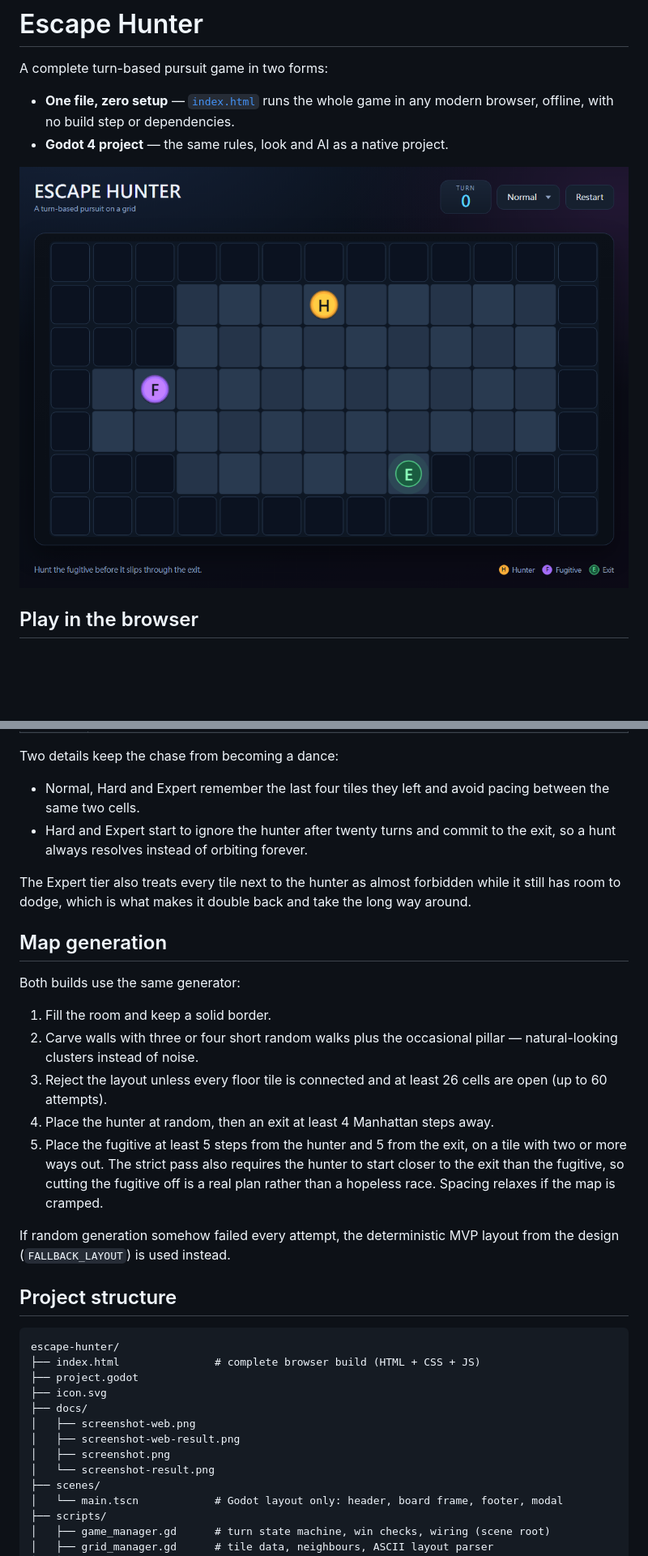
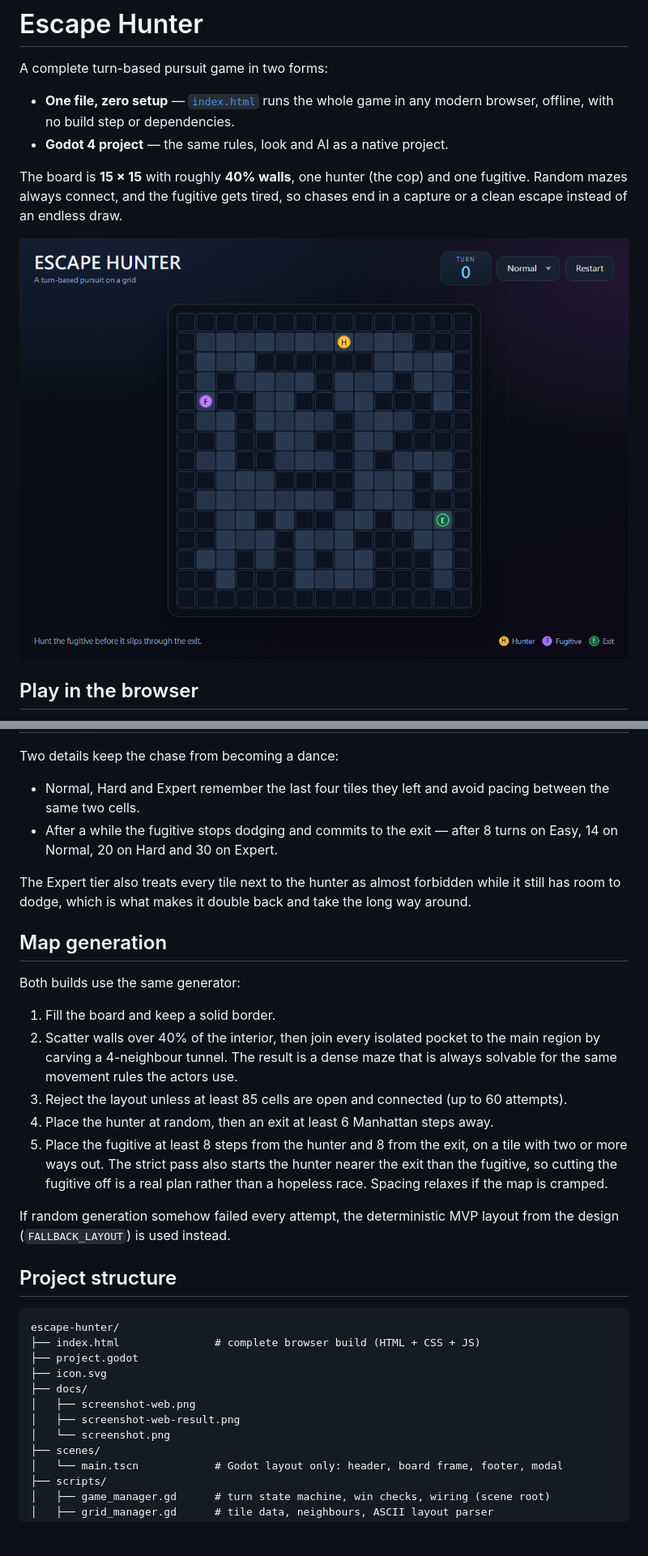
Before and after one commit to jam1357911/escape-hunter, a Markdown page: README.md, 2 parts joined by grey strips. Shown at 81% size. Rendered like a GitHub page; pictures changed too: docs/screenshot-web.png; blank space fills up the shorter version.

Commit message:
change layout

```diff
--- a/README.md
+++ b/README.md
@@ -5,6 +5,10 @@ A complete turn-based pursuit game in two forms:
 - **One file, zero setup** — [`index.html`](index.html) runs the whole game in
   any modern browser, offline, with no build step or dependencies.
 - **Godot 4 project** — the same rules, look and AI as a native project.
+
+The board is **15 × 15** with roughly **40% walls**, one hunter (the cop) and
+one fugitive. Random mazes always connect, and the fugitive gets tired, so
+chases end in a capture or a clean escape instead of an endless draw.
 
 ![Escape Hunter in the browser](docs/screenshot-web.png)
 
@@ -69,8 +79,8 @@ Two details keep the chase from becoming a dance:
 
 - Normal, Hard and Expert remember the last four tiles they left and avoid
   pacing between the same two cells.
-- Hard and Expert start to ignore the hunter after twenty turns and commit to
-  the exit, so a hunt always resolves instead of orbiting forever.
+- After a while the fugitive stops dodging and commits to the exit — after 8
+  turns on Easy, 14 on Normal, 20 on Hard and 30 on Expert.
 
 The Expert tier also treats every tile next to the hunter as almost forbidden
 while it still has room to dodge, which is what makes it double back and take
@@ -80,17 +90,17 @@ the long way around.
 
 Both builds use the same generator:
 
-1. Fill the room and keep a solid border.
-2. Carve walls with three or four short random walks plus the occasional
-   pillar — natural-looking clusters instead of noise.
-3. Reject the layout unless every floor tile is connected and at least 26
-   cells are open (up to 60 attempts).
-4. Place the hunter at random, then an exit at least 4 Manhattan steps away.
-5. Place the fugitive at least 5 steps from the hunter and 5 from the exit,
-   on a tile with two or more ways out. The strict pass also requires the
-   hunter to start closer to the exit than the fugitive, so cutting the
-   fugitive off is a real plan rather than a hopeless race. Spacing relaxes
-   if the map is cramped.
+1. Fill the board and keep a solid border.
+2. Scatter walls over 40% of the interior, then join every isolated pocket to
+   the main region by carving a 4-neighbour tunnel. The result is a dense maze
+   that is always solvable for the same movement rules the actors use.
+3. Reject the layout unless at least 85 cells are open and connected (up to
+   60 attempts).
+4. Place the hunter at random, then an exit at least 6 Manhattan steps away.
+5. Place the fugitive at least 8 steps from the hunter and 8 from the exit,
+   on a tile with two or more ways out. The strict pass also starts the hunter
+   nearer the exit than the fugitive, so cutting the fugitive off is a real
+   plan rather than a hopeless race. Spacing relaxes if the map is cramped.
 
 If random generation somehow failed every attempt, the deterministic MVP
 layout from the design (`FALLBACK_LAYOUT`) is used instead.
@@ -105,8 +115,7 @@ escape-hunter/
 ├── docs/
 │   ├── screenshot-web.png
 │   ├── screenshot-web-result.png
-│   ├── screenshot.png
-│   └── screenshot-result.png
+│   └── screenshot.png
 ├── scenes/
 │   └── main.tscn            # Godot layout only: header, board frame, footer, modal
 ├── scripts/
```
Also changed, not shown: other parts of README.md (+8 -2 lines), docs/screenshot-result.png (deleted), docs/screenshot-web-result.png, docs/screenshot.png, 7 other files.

....................

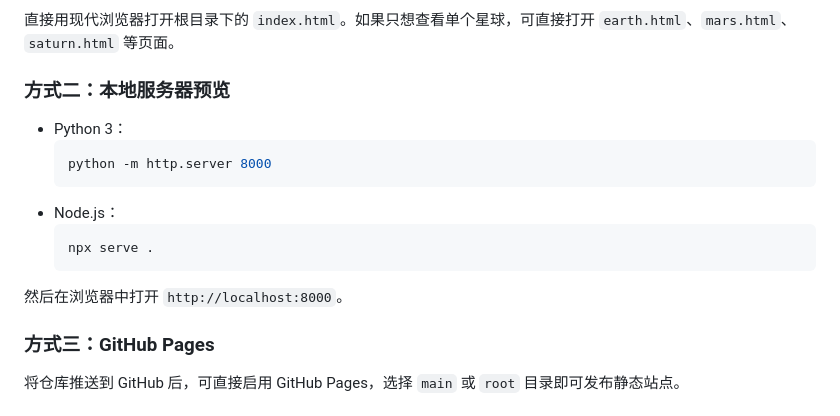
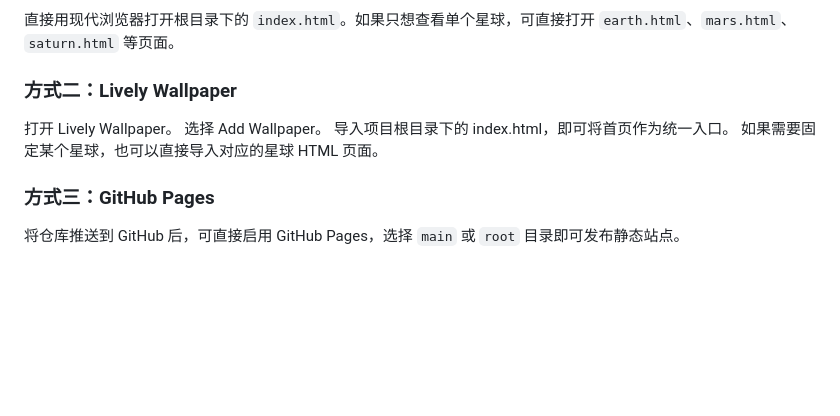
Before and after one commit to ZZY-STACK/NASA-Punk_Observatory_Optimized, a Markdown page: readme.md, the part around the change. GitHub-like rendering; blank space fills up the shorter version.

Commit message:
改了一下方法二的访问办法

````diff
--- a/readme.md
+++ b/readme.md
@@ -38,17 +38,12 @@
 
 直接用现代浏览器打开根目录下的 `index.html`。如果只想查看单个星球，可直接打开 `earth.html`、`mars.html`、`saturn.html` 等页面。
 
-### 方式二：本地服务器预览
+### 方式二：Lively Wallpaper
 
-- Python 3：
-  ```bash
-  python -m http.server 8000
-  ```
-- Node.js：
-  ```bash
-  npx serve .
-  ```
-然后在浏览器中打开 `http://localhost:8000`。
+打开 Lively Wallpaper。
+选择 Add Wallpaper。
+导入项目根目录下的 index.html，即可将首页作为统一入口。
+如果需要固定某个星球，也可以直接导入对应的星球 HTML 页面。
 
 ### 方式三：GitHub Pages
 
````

....................

What this task involves
Pull every line containing "exit" from the material above.

Answer box
-  the exit, so a hunt always resolves instead of orbiting forever.
+- After a while the fugitive stops dodging and commits to the exit — after 8
-4. Place the hunter at random, then an exit at least 4 Manhattan steps away.
-5. Place the fugitive at least 5 steps from the hunter and 5 from the exit,
-   hunter to start closer to the exit than the fugitive, so cutting the
+4. Place the hunter at random, then an exit at least 6 Manhattan steps away.
+5. Place the fugitive at least 8 steps from the hunter and 8 from the exit,
+   nearer the exit than the fugitive, so cutting the fugitive off is a real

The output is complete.